Assignment: Copy each line from the data that has the word "کاربری" in it.
Stored data START
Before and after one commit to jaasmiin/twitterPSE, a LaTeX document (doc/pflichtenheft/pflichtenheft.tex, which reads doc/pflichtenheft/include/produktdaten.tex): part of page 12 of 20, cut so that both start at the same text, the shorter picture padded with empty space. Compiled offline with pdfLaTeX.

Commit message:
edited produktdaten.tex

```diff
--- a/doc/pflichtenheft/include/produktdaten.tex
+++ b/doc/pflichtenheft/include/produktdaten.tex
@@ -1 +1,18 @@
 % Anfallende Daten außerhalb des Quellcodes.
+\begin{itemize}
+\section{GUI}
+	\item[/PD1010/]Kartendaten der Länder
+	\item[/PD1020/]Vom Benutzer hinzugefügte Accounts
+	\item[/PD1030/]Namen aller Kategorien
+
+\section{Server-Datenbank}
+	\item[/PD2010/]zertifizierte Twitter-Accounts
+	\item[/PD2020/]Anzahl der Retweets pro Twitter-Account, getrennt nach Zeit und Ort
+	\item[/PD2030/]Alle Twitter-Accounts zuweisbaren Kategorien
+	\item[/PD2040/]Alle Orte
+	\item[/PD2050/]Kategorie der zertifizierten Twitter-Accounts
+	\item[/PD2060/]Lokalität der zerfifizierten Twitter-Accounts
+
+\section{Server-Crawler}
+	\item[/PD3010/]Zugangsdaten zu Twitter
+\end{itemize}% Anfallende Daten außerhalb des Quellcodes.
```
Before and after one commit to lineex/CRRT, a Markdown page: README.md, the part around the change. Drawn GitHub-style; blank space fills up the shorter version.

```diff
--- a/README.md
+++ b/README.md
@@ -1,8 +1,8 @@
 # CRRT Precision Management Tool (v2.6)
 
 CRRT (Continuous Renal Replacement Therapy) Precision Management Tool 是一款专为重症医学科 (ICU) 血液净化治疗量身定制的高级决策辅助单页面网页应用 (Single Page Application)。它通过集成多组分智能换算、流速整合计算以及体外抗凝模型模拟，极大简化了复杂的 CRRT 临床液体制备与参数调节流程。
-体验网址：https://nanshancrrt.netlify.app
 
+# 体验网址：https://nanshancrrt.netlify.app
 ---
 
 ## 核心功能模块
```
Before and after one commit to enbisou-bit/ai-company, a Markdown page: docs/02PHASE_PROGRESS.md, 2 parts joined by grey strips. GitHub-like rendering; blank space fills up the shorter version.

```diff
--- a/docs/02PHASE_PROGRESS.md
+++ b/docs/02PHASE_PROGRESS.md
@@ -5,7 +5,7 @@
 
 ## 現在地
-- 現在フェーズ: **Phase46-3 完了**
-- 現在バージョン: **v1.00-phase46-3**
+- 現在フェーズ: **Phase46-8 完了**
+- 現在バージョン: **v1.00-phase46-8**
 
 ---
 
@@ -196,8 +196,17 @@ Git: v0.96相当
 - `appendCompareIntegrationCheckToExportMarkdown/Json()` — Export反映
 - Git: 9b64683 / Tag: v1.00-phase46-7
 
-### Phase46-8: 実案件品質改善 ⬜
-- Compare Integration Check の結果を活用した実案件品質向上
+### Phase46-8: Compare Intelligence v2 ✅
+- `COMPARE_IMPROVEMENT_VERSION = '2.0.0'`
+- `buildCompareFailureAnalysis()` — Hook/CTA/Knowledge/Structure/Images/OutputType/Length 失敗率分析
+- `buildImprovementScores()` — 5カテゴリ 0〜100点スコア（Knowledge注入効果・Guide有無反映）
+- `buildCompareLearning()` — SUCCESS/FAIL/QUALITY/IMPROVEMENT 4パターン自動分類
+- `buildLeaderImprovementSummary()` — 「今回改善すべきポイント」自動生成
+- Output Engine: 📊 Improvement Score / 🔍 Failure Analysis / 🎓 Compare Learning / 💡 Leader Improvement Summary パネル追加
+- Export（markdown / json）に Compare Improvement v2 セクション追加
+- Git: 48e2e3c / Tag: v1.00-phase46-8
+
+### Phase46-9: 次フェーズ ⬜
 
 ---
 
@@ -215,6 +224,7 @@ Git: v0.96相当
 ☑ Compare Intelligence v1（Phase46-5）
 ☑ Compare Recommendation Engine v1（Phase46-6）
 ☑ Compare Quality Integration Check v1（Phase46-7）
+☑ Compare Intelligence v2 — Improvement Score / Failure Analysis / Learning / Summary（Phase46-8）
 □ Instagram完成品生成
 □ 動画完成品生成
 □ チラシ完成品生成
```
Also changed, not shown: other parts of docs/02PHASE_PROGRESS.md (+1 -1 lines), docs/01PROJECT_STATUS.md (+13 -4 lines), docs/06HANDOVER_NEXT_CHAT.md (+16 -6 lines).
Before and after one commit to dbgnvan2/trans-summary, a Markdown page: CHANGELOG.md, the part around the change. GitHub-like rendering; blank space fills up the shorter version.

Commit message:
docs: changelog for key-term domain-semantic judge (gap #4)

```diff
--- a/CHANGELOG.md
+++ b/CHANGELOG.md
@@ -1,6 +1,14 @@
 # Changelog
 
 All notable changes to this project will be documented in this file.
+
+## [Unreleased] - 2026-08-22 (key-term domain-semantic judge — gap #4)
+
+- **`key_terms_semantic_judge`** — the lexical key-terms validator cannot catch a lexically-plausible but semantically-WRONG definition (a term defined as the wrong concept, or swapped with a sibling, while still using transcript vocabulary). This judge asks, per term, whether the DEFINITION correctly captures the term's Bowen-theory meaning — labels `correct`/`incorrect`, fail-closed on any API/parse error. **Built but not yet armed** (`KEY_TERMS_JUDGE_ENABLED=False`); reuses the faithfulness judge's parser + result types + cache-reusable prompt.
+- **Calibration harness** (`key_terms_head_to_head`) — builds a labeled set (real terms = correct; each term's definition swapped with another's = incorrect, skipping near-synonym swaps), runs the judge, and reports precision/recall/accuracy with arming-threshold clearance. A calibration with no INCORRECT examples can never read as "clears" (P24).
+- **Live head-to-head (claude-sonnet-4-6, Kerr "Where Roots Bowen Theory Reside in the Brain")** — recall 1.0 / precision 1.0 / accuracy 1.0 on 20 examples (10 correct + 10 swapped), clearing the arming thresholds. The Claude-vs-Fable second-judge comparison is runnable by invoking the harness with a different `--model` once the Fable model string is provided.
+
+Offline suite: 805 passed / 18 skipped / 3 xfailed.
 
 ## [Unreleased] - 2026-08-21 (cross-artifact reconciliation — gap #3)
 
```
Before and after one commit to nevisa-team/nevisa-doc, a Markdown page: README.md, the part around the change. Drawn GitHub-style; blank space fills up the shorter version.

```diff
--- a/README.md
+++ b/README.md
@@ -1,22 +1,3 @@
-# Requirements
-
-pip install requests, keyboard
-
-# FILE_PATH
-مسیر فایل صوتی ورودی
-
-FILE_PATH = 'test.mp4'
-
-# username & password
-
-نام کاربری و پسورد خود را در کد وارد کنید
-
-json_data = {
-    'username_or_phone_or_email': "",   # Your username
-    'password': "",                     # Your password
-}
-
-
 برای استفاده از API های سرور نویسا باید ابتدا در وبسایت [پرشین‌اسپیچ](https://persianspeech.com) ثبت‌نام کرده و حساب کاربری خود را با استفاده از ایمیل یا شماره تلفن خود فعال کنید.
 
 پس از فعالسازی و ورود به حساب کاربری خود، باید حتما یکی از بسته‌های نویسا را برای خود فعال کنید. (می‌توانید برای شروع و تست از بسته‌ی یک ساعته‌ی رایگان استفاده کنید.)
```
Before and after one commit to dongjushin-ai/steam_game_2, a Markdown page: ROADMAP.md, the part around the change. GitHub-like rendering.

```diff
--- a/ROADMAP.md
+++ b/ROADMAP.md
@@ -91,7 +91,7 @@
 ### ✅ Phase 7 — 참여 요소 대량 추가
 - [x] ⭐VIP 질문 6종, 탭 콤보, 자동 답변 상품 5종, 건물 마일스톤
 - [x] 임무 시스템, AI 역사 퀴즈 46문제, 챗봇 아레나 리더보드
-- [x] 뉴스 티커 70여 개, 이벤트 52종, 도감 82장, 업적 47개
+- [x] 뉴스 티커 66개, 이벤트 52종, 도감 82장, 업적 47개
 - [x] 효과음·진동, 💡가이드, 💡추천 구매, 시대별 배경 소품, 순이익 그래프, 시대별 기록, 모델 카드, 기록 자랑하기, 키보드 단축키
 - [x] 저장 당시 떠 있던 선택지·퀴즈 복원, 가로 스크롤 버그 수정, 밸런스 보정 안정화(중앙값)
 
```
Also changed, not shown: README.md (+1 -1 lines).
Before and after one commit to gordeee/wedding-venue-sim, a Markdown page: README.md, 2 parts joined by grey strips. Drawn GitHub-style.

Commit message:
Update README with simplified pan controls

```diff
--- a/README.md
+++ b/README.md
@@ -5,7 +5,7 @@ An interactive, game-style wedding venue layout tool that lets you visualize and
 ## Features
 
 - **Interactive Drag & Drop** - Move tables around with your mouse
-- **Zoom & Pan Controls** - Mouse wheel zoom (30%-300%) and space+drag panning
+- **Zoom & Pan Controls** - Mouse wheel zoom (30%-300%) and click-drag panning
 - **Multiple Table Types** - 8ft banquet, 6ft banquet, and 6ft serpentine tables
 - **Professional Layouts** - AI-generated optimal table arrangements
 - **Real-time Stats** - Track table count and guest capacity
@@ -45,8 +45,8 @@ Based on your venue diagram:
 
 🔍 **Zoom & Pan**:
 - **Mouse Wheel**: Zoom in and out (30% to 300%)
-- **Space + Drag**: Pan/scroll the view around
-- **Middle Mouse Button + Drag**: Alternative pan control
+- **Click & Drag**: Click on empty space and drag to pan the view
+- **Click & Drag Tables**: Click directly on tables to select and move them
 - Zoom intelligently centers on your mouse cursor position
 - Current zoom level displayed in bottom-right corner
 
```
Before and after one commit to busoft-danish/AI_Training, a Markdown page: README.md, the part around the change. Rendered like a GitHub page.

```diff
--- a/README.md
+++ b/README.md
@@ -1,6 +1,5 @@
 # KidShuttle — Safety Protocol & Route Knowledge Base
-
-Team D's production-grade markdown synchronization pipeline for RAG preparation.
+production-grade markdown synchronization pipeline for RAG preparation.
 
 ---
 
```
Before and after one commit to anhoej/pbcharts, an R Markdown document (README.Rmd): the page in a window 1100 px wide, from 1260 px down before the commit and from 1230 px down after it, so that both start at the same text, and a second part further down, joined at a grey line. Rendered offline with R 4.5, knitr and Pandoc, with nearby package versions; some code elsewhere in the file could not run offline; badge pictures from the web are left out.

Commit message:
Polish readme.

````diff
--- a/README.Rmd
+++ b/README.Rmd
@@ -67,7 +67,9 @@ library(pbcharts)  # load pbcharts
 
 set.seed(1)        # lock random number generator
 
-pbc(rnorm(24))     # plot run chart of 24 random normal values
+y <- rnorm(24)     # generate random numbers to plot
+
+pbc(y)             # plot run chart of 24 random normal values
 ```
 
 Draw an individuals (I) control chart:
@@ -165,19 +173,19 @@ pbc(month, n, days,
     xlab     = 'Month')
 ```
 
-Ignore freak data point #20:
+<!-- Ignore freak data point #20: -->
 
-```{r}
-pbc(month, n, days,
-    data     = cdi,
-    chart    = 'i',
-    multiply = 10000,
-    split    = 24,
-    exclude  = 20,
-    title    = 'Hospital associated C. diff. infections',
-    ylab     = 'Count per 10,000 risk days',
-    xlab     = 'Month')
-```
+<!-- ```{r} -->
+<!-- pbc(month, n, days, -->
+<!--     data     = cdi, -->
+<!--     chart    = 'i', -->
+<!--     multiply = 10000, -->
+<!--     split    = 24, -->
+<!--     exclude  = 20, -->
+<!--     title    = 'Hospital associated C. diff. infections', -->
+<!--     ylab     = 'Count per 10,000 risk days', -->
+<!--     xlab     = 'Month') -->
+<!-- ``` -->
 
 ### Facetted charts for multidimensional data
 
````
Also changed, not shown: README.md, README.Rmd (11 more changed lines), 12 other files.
Stored data END
Response:
-نام کاربری و پسورد خود را در کد وارد کنید
 برای استفاده از API های سرور نویسا باید ابتدا در وبسایت [پرشین‌اسپیچ](https://persianspeech.com) ثبت‌نام کرده و حساب کاربری خود را با استفاده از ایمیل یا شماره تلفن خود فعال کنید.
 پس از فعالسازی و ورود به حساب کاربری خود، باید حتما یکی از بسته‌های نویسا را برای خود فعال کنید. (می‌توانید برای شروع و تست از بسته‌ی یک ساعته‌ی رایگان استفاده کنید.)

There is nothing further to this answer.